Keating Hits Kennedy's Inaction

N.Y. Senator Feels President Should Intervene in Alabama

Senator Kenneth B. Keating (R. N. Y.) declared Saturday that the federal government should intervene if the state of Alabama fails to uphold the right to free assembly of Negroes demonstrating in Birmingham.

At a press conference in Quincy House shortly before he spoke to a Young Republican rally, Keating said that if President Kennedy feels he does not have authority to restrain Alabama officials by executive order, he should support legislation specifically giving him this power. Keating and several other Republican Senators have introduced such legislation; the President has said it is unnecessary.

Keating emphasized that the police repression of Negroes in Birmingham must be stopped because of the harmful effect it has on American prestige abroad. "The photos of police dogs biting Negroes will be reprinted throughout the world." Keating said, "and they will harm us tremendously."

In response to another question, Keating would not comment of the political implications of Governor Rockefeller's remarriage Saturday to Margaretta Fitler Murphy, except to say, "I wish the Governor and his wife every happiness."

Call For GOP Unity


In his speech to the Young Republicans at Sanders Theater, Keating called for the convocation of an All-Republican conference to forge "a greater, broader, deeper sense of unity and purpose among ourselves." He said that such a conference, which would bring together not only politicians but Republicans of all views and vocations, was "the most effective method" of creating the unity necessary for political victory.

"We must cease paying lip-service to the idea of a united party and being to work for such a party," Keating declared.

The Senator admitted that difference of opinion exist among Republicans, but said the party elements "are not separated by a chasm, as are the Democrats."

Before his speech Keating received a silver bowl form the Young Republicans as the Outstanding Republican of 1962, and an introduction from former Governor John A. Volpe, who called him "one of the great Americans of our day."

Keating responded by calling Volpe "one of the great Americans of our time," and attempted to top the compliment by mentioning Volpe's name in connection with the 1964 Republican convention. Here Keating's sense of political realities apparently got the better of him, however, as he wound up. "Many names are being bruited around for 1964, and it would be well not to forget the name of John...Romney."

Keating's speech concluded a day-long series of political workshops at Harvard sponsored by the Massachusetts council of Young Republicans.

Pickets Protest During Speech
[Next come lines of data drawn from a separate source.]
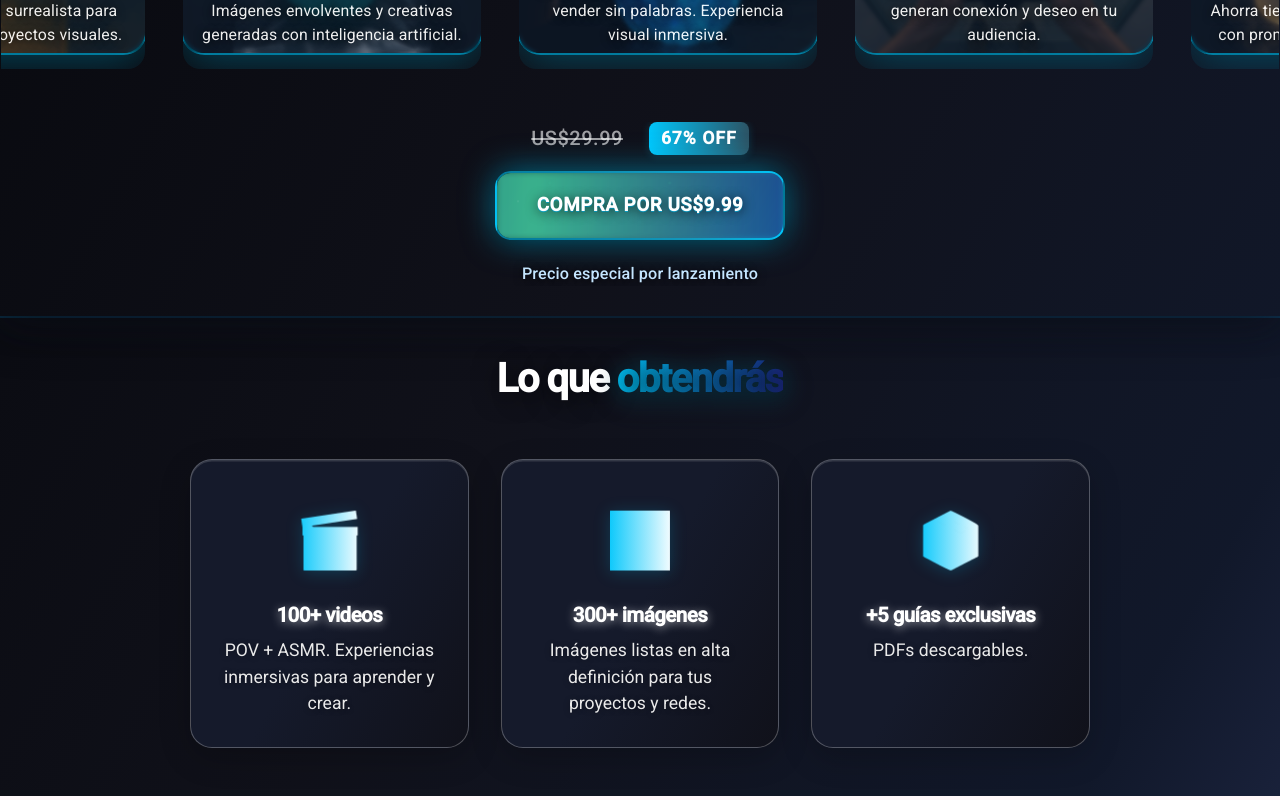
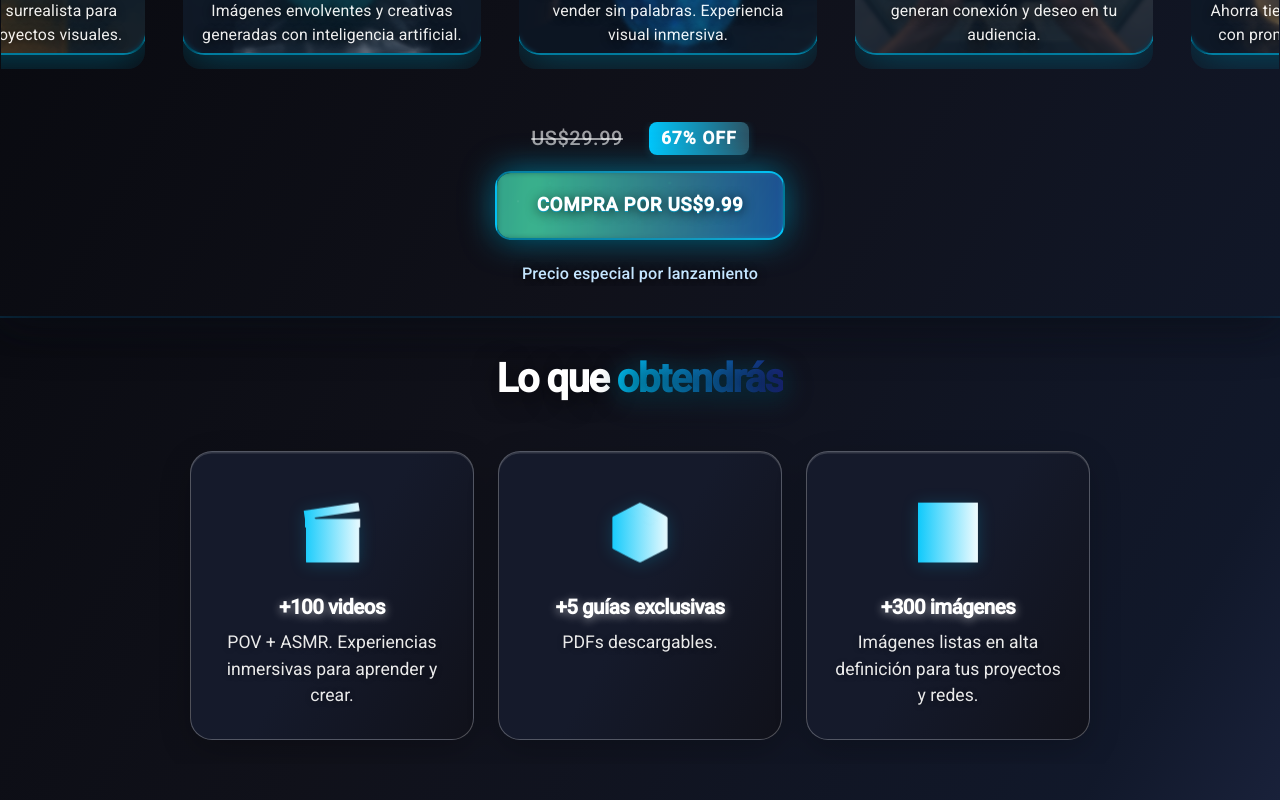
Before and after one commit to stevengalocr/GalodeApp, an Angular app: page / in a window 1280 px wide. Shown: the part 1057-1857 px from the top of the page. Built offline with nearby package versions, Linux system fonts and the light colour scheme.

Commit message:
What will you get? Screen ready

```diff
--- /dev/null
+++ b/src/app/data/benefitsItems.ts
@@ -0,0 +1,20 @@
+export const benefitsItems = [
+  {
+    icon: '🎬',
+    title: '+100 videos',
+    desc: 'POV + ASMR. Experiencias inmersivas para aprender y crear.',
+    aria: 'Más de 100 videos ultra-realistas POV y ASMR'
+  },
+  {
+    icon: '📦',
+    title: '+5 guías exclusivas',
+    desc: 'PDFs descargables.',
+    aria: 'Acceso a más de 5 guías exclusivas en PDF'
+  },
+  {
+    icon: '🖼️',
+    title: '+300 imágenes',
+    desc: 'Imágenes listas en alta definición para tus proyectos y redes.',
+    aria: 'Más de 300 imágenes HD listas'
+  }
+];
--- a/src/app/pages/prompts-ia/prompts-ia.component.html
+++ b/src/app/pages/prompts-ia/prompts-ia.component.html
@@ -104,22 +104,23 @@
   <h2 id="benefits-title" class="benefits-title">
     Lo que <span>obtendrás</span>
   </h2>
-  <div class="benefits-cards">
-    <div class="benefit-card" tabindex="0" aria-label="Más de 100 videos ultra-realistas POV y ASMR">
-      <div class="benefit-icon" aria-hidden="true">🎬</div>
-      <div class="benefit-title">100+ videos</div>
-      <div class="benefit-desc">POV + ASMR. Experiencias inmersivas para aprender y crear.</div>
-    </div>
-    <div class="benefit-card" tabindex="0" aria-label="Más de 300 imágenes HD listas">
-      <div class="benefit-icon" aria-hidden="true">🖼️</div>
-      <div class="benefit-title">300+ imágenes</div>
-      <div class="benefit-desc">Imágenes listas en alta definición para tus proyectos y redes.</div>
-    </div>
-    <div class="benefit-card" tabindex="0" aria-label="Acceso a más de 5 guías exclusivas en PDF">
-      <div class="benefit-icon" aria-hidden="true">📦</div>
-      <div class="benefit-title">+5 guías exclusivas</div>
-      <div class="benefit-desc">PDFs descargables.</div>
+  <div class="benefits-carousel-fullwidth" aria-label="Carrusel de beneficios" role="region">
+  <div class="benefits-cards"
+    [style.transform]="getBenefitTransform()"
+    (touchstart)="onTouchStart($event)"
+    (touchend)="onTouchEnd($event)"
+  >
+    <div
+      class="benefit-card"
+      *ngFor="let benefit of benefits"
+      tabindex="0"
+      [attr.aria-label]="benefit.aria"
+    >
+      <div class="benefit-icon" aria-hidden="true">{{ benefit.icon }}</div>
+      <div class="benefit-title">{{ benefit.title }}</div>
+      <div class="benefit-desc">{{ benefit.desc }}</div>
     </div>
   </div>
+</div>
 </section>
 </section>
--- a/src/app/pages/prompts-ia/prompts-ia.component.ts
+++ b/src/app/pages/prompts-ia/prompts-ia.component.ts
@@ -3,6 +3,7 @@ import { isPlatformBrowser } from '@angular/common';
 import { CommonModule } from '@angular/common';
 import { HeaderComponent } from '../../components/header/header.component';
 import { packItems } from '../../data/packItems';
+import { benefitsItems } from '../../data/benefitsItems';
 
 
 @Component({
@@ -14,4 +15,65 @@ import { packItems } from '../../data/packItems';
 })
 export class PromptsIAComponent {
   packItems = packItems;
+  currentIndex = 0;
+
+  // BENEFITS CAROUSEL
+  benefits = benefitsItems;
+  benefitIndex = 0;
+
+  // Variables para swipe táctil
+  private touchStartX: number = 0;
+  private touchEndX: number = 0;
+
+  onTouchStart(event: TouchEvent) {
+    this.touchStartX = event.changedTouches[0].screenX;
+  }
+
+  onTouchEnd(event: TouchEvent) {
+    this.touchEndX = event.changedTouches[0].screenX;
+    this.handleSwipe();
+  }
+
+  private handleSwipe() {
+    const deltaX = this.touchEndX - this.touchStartX;
+    const threshold = 40; // Sensibilidad mínima para swipe
+    if (deltaX > threshold) {
+      this.prevBenefit();
+    } else if (deltaX < -threshold) {
+      this.nextBenefit();
+    }
+  }
+
+  getTransform() {
+    // Centra la card activa, muestra peek a los lados
+    return `translateX(-${this.currentIndex * 100}%)`;
+  }
+
+  nextCard() {
+    if (this.currentIndex < this.packItems.length - 1) {
+      this.currentIndex++;
+    }
+  }
+
+  prevCard() {
+    if (this.currentIndex > 0) {
+      this.currentIndex--;
+    }
+  }
+
+  getBenefitTransform() {
+    return `translateX(-${this.benefitIndex * 100}%)`;
+  }
+
+  nextBenefit() {
+    if (this.benefitIndex < this.benefits.length - 1) {
+      this.benefitIndex++;
+    }
+  }
+
+  prevBenefit() {
+    if (this.benefitIndex > 0) {
+      this.benefitIndex--;
+    }
+  }
 }
--- a/src/app/pages/prompts-ia/prompts-ia.component3.scss
+++ b/src/app/pages/prompts-ia/prompts-ia.component3.scss
@@ -28,18 +28,68 @@
       filter: drop-shadow(0 2px 10px #00c6fb44);
     }
   }
+
+  .benefits-carousel-fullwidth {
+    position: relative;
+    width: 100vw;
+
+    margin: 0 auto 36px auto;
+    overflow: hidden;
+    display: flex;
+    flex-direction: column;
+    align-items: center;
+    justify-content: center;
+  }
+
   .benefits-cards {
     display: flex;
-    flex-wrap: wrap;
-    gap: 32px;
+    position: relative;
+    flex-direction: row;
+    flex-wrap: nowrap;
+    gap: 24px;
     justify-content: center;
-    margin-top: 32px;
+    align-items: stretch;
     width: 100%;
     max-width: 900px;
+    min-width: 0;
+    overflow: visible;
+    transition: transform 0.22s cubic-bezier(0.77, 0, 0.18, 1);
+    will-change: transform;
+    padding: 24px 0 24px 0;
+  }
+
+  // Swipe solo en mobile
+  @media (max-width: 900px) {
+    .benefits-cards {
+      width: 100vw;
+      max-width: 100vw;
+      gap: 12px;
     }
     .benefit-card {
+      min-width: 210px;
+      max-width: 240px;
+      padding: 28px 12px 22px 12px;
+    }
+  }
+
+  // Eliminados fades y botones
+
+  @media (max-width: 700px) {
+    .benefits-cards {
+      gap: 12px;
+      max-width: 100vw;
+    }
+    .benefit-card {
+      min-width: 210px;
+      max-width: 240px;
+      padding: 28px 12px 22px 12px;
+    }
+  }
+
+
+  .benefit-card {
     background: linear-gradient(120deg, #151a2b 50%, #10111a 100%);
-    border: 1.5px solid #fff4; // borde blanco suave
+    border: 1.5px solid #fff4;
     border-radius: 22px;
     box-shadow: 0 10px 32px #0003, 0 1.5px 0 #fff2 inset;
     padding: 40px 28px 30px 28px;
@@ -49,14 +99,16 @@
     display: flex;
     flex-direction: column;
     align-items: center;
-    transition: transform 0.19s cubic-bezier(.77,0,.18,1), box-shadow 0.19s cubic-bezier(.77,0,.18,1), border-color 0.19s;
+    transition: transform 0.19s cubic-bezier(.77,0,.18,1), box-shadow 0.19s cubic-bezier(.77,0,.18,1), border-color 0.19s, filter 0.22s, opacity 0.22s;
     position: relative;
     overflow: visible;
     cursor: pointer;
     outline: 0;
-    &:hover, &:focus {
+  }
+
+  .benefit-card:hover,
+  .benefit-card:focus {
     transform: translateY(-10px) scale(1.045) rotate(-1deg);
-      box-shadow: 0 28px 80px #fff7, 0 1.5px 0 #00c6fb44 inset;
     border-color: #00c6fbcc;
     z-index: 2;
   }
@@ -86,13 +138,12 @@
     margin-bottom: 0;
     text-shadow: 0 1px 6px #07080d55;
   }
-  }
   @media (max-width: 800px) {
     .benefits-cards {
-      flex-direction: column;
-      align-items: center;
-      gap: 22px;
+      gap: 16px;
+      transition: transform 0.35s cubic-bezier(0.77,0,0.18,1);
     }
+
     .benefit-card {
       min-width: 220px;
       max-width: 98vw;
```
Lines whose indentation alone changed are shown as unchanged.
About a dozen College students, mostly form tocsin, picketed Sanders Theatre during Keating's speech. They issued a statement charging that Keating "has not only violated principles of bipartisanship in his attack on the Administrations' Cuban policy, but has borrowed an old technique from Joe McCarthy, Keating has used statistics to win headlines and evoke fear in the American people. He has in no way contributed to an understanding of the issues concerning Cubs."

A statement by the Tocsin Executive Committee criticized Keating for not taking into account the complexity and dangers of the Cuban situation. "Responsible political leadership demands that both the administration and those advising or criticizing it not make rash, provocative, and perhaps uninformed statements. Our Cuba policy must both be conceived in an atmosphere of hysteria and jingoism," the statement said.